United Launch Alliance's Atlas V launch vehicle is one of America's biggest rockets. But in just four short years, we'll get a new rocket to send our satellites into space -- and this one won't depend on Russian rocket engines.

Artist's rendering of the new Vulcan rocket at launch. Source: ULA.

The new rocket, dubbed "Vulcan" will replace Atlas as America's go-to space rocket. Built around one first-stage booster and one second-stage rocket, Vulcan will be "simple," "affordable," and will offer "unprecedented flexibility in a single system." Plus, ULA is designing Vulcan with an eye to further improvements down the road.

By 2023, ULA plans to switch out the rocket's Boeing-built Centaur second stage rocket and replace it with an even more powerful "ACES" (Advanced Cryogenic Evolved Stage) rocket.

Additionally, Vulcan will boast anywhere from four to six solid rocket boosters to give it some extra "oomph" at liftoff.

Vulcan is more than the sum of its parts. Source: ULA.

Once fully assembled, ULA says these several parts will enable Vulcan to "exceed the capability" of today's Atlas V. Moreover, with ACES inserted, Vulcan will match "the current capability of the Delta IV Heavy, which carries the largest payloads for our most critical customers" -- and at a lower cost.

All that remains now is to figure out who will build the parts.

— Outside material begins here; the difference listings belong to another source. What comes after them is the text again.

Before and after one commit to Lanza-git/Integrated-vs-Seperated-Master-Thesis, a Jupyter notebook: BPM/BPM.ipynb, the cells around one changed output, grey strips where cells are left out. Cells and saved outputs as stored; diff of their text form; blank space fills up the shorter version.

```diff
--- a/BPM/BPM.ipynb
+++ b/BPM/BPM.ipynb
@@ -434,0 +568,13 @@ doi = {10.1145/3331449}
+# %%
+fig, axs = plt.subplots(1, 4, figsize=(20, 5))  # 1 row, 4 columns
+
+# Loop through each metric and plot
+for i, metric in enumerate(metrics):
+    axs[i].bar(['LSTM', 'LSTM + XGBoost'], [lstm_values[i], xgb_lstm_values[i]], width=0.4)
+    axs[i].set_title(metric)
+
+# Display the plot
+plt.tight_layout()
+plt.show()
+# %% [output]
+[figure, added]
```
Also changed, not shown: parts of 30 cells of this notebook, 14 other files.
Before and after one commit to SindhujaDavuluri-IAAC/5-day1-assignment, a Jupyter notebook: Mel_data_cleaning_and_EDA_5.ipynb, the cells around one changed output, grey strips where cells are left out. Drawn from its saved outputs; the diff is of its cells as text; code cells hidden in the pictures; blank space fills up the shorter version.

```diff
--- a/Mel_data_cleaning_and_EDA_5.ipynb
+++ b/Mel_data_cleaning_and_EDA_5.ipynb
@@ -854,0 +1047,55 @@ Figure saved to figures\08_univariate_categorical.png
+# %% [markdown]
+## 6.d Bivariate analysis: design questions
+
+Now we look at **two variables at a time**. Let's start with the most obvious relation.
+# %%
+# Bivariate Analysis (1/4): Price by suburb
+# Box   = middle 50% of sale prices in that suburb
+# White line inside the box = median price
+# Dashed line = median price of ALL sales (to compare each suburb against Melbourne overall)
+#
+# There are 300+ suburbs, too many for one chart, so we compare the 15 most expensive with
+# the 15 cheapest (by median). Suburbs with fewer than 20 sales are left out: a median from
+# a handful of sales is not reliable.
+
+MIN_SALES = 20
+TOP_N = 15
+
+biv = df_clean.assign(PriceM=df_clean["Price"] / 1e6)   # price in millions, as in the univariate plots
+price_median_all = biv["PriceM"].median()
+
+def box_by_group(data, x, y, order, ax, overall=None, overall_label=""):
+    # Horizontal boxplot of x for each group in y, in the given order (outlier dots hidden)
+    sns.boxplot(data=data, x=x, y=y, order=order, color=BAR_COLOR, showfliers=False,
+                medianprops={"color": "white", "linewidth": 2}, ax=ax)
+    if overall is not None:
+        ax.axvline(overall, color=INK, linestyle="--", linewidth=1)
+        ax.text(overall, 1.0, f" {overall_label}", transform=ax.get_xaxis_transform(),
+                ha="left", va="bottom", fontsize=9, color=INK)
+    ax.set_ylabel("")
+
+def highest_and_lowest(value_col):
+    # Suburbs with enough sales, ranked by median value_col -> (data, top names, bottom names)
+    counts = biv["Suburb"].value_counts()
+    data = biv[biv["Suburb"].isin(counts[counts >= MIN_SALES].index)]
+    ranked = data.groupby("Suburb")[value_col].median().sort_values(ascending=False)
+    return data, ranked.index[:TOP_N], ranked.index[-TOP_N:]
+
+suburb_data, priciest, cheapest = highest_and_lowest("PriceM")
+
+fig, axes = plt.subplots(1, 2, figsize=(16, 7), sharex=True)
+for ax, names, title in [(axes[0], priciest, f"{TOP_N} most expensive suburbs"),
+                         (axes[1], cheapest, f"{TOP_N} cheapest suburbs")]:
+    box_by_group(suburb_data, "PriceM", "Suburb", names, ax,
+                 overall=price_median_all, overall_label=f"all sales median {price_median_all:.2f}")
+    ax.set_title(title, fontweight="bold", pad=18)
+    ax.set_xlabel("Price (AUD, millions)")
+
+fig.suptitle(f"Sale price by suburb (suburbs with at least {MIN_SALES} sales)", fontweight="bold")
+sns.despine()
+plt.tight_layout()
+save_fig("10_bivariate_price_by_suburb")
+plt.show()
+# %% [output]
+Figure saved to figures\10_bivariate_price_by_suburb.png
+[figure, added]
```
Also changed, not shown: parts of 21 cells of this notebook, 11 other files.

So, who will build them?
Primarily intended to replace Lockheed Martin's (LMT -0.71%) Russian-engine-dependent Atlas V, the Vulcan will mostly be a Lockheed Martin project. But with its eventual capability of replacing Boeing's Delta IV Heavy as well, the new rocket will be a joint venture between both of America's aerospace giants. The picture of who will help them build the actual rocket engines, too, has gotten a whole lot clearer in recent weeks.

Earlier this month, Lockheed Martin announced plans to "expand production capabilities for the American-made BE-4 engine that will power the Vulcan next-generation launch system." BE-4 is a methane-and-liquid oxygen-fueled engine being developed by Jeff Bezos's privately funded Blue Origin rocket venture. It's competing with an AR1 rocket under development by Aerojet Rocketdyne (AJRD).

Lockheed Martin's announcement makes it clear that it prefers the former engine over the latter to power Vulcan's first stage. But what about the second stage, and what about the solid rocket boosters that will ring around Vulcan at liftoff?

This week, ULA announced a second "strategic partnership," this time with rocket tech company Orbital ATK (OA). According to this release, Orbital ATK will become the "sole provider" of solid rocket boosters for Vulcan, with production to commence "immediately." According to ULA, Orbital ATK's design for the solid rocket boosters "will significantly lower the price" of this piece of Vulcan.

Interestingly, ULA went one step further in making this announcement, confirming that it will use Orbital ATK's solid rocket boosters on both the Vulcan and the Atlas V (so long as it remains in service). The "sole provider" language tells us, without saying so explicitly, that Aerojet Rocketdyne's services will no longer be required in this regard. 

What it means to investors
Taken together, this seems a solid one-two punch against Aerojet Rocketdyne. On one hand, Blue Origin is well on its way to capturing the main engine business on Vulcan. On the other hand, Orbital ATK is set to swipe Aerojet Rocketdyne's solid rocket booster business -- from Vulcan and from Atlas V. As early as "late 2018," Aerojet Rocketdyne could be out of the booster business.

At this point in time, it seems all that remains for Aerojet Rocketdyne is its legacy role as the supplier of RL10 liquid-fueled rockets on the Centaur second stage of Vulcan -- and even that business is not secure. With Centaur set to go away as soon as ACES is up to speed, Aerojet must compete for, and win, a place within ACES, or it could find itself out of the Vulcan project entirely.

The takeaway for Aerojet Rocketdyne shareholders? Things are not looking good, and the pressure on Aerojet to raise its bid significantly, and buy ULA entirely -- probably overpaying in the process -- just got intense.

ULA getting rid of its Russian RD-180 ROCKET ENGINEs was supposed to be good news for American rocket-makers like Aerojet Rocketdyne. That story has now changed. Source: Wikimedia Commons.